## Excerpted data

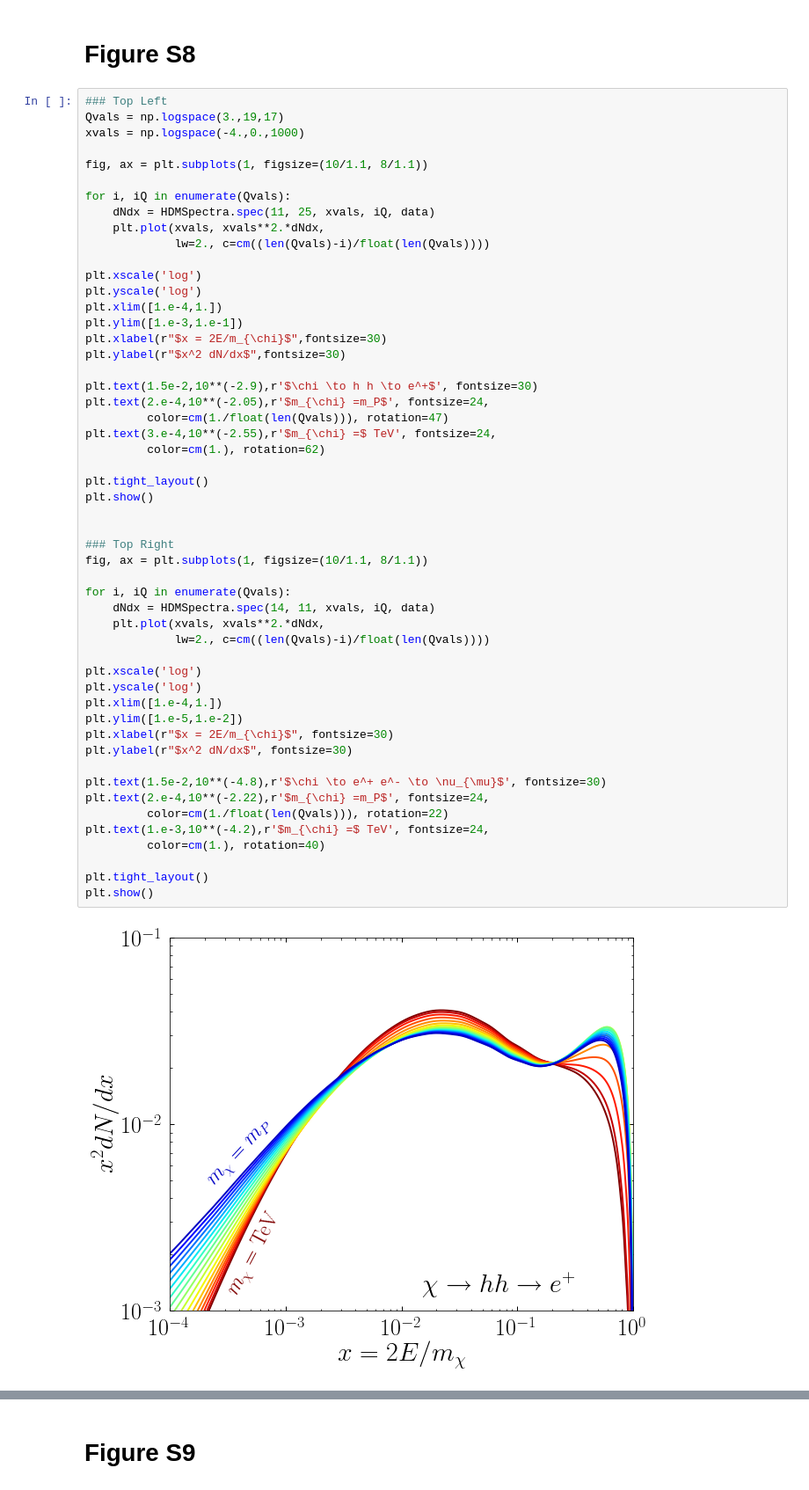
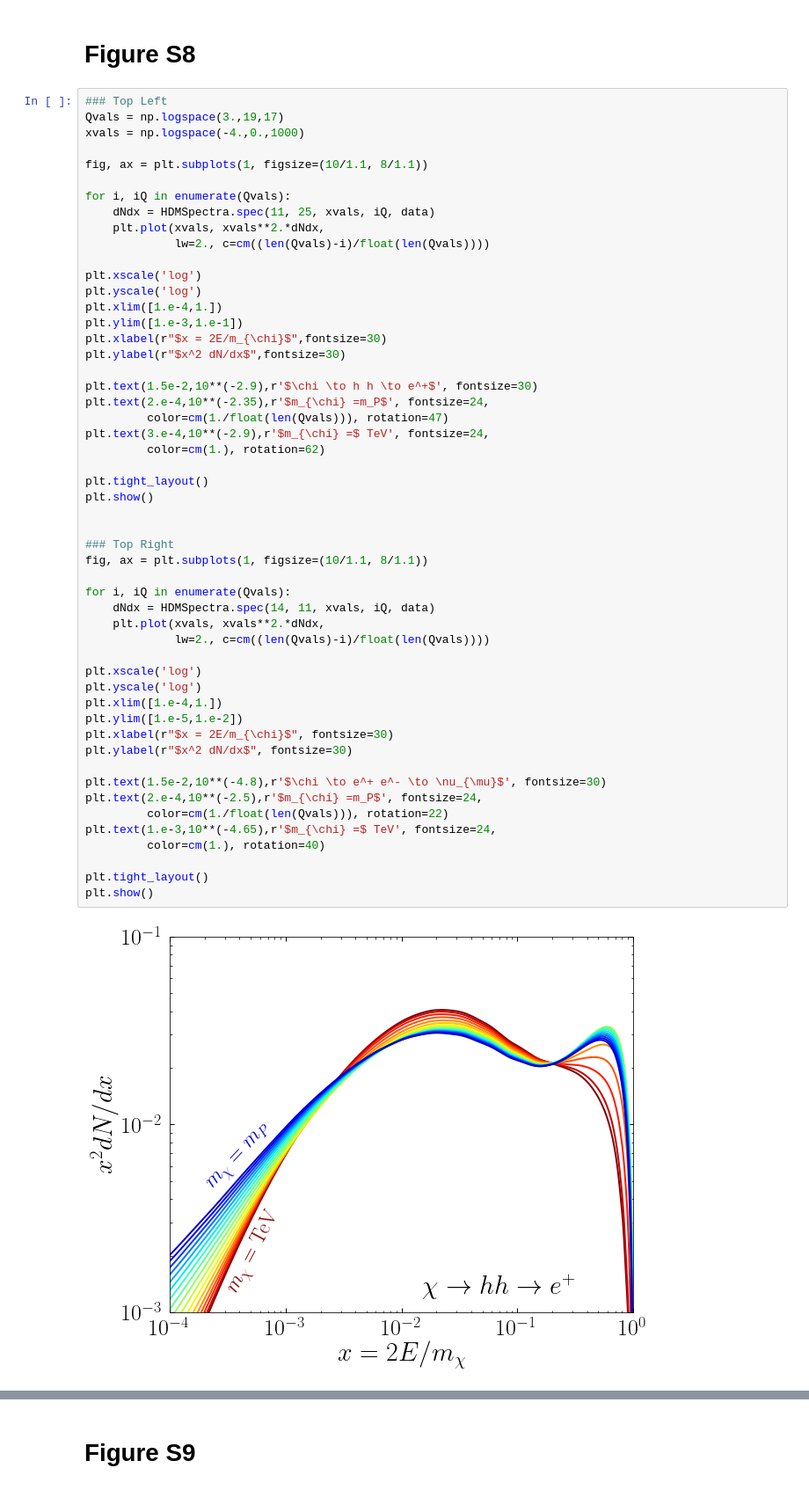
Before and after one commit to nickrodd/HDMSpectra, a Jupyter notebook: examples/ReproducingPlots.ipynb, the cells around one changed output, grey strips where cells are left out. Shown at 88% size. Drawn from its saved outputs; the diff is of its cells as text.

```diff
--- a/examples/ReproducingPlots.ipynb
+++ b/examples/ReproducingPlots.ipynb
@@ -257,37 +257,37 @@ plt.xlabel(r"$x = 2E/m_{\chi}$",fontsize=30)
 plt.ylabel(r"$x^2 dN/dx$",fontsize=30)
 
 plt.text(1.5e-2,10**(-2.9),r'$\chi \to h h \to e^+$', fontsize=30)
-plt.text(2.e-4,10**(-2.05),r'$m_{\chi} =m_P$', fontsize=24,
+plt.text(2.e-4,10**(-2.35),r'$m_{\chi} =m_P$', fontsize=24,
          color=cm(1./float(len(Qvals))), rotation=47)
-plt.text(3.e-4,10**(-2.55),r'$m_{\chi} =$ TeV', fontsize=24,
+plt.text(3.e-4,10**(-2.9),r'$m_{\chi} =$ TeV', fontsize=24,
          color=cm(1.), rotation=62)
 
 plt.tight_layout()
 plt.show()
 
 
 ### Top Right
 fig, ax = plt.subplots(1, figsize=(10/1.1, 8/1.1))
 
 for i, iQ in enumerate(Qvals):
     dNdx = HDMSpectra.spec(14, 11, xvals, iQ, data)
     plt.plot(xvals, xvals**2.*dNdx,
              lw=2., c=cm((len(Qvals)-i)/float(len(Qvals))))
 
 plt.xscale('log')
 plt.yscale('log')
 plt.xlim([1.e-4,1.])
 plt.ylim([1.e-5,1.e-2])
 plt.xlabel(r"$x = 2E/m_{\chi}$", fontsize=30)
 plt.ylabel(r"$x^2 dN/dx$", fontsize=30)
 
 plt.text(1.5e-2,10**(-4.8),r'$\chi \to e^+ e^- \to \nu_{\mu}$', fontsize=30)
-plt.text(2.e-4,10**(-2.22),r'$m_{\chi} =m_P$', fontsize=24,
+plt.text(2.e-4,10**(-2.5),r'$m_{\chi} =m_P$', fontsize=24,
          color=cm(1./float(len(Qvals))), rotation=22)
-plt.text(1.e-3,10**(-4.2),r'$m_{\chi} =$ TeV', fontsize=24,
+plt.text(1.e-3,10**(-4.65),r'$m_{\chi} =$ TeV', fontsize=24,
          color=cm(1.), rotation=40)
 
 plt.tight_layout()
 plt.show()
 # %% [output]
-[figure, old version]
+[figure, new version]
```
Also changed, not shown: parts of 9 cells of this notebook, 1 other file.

## Requirement
Restate the records above word for word. Skip every picture.

## Written solution
Before and after one commit to nickrodd/HDMSpectra, a Jupyter notebook: examples/ReproducingPlots.ipynb, the cells around one changed output, grey strips where cells are left out. Shown at 88% size. Drawn from its saved outputs; the diff is of its cells as text.

```diff
--- a/examples/ReproducingPlots.ipynb
+++ b/examples/ReproducingPlots.ipynb
@@ -257,37 +257,37 @@ plt.xlabel(r"$x = 2E/m_{\chi}$",fontsize=30)
 plt.ylabel(r"$x^2 dN/dx$",fontsize=30)
 
 plt.text(1.5e-2,10**(-2.9),r'$\chi \to h h \to e^+$', fontsize=30)
-plt.text(2.e-4,10**(-2.05),r'$m_{\chi} =m_P$', fontsize=24,
+plt.text(2.e-4,10**(-2.35),r'$m_{\chi} =m_P$', fontsize=24,
          color=cm(1./float(len(Qvals))), rotation=47)
-plt.text(3.e-4,10**(-2.55),r'$m_{\chi} =$ TeV', fontsize=24,
+plt.text(3.e-4,10**(-2.9),r'$m_{\chi} =$ TeV', fontsize=24,
          color=cm(1.), rotation=62)
 
 plt.tight_layout()
 plt.show()
 
 
 ### Top Right
 fig, ax = plt.subplots(1, figsize=(10/1.1, 8/1.1))
 
 for i, iQ in enumerate(Qvals):
     dNdx = HDMSpectra.spec(14, 11, xvals, iQ, data)
     plt.plot(xvals, xvals**2.*dNdx,
              lw=2., c=cm((len(Qvals)-i)/float(len(Qvals))))
 
 plt.xscale('log')
 plt.yscale('log')
 plt.xlim([1.e-4,1.])
 plt.ylim([1.e-5,1.e-2])
 plt.xlabel(r"$x = 2E/m_{\chi}$", fontsize=30)
 plt.ylabel(r"$x^2 dN/dx$", fontsize=30)
 
 plt.text(1.5e-2,10**(-4.8),r'$\chi \to e^+ e^- \to \nu_{\mu}$', fontsize=30)
-plt.text(2.e-4,10**(-2.22),r'$m_{\chi} =m_P$', fontsize=24,
+plt.text(2.e-4,10**(-2.5),r'$m_{\chi} =m_P$', fontsize=24,
          color=cm(1./float(len(Qvals))), rotation=22)
-plt.text(1.e-3,10**(-4.2),r'$m_{\chi} =$ TeV', fontsize=24,
+plt.text(1.e-3,10**(-4.65),r'$m_{\chi} =$ TeV', fontsize=24,
          color=cm(1.), rotation=40)
 
 plt.tight_layout()
 plt.show()
 # %% [output]
-[figure, old version]
+[figure, new version]
```
Also changed, not shown: parts of 9 cells of this notebook, 1 other file.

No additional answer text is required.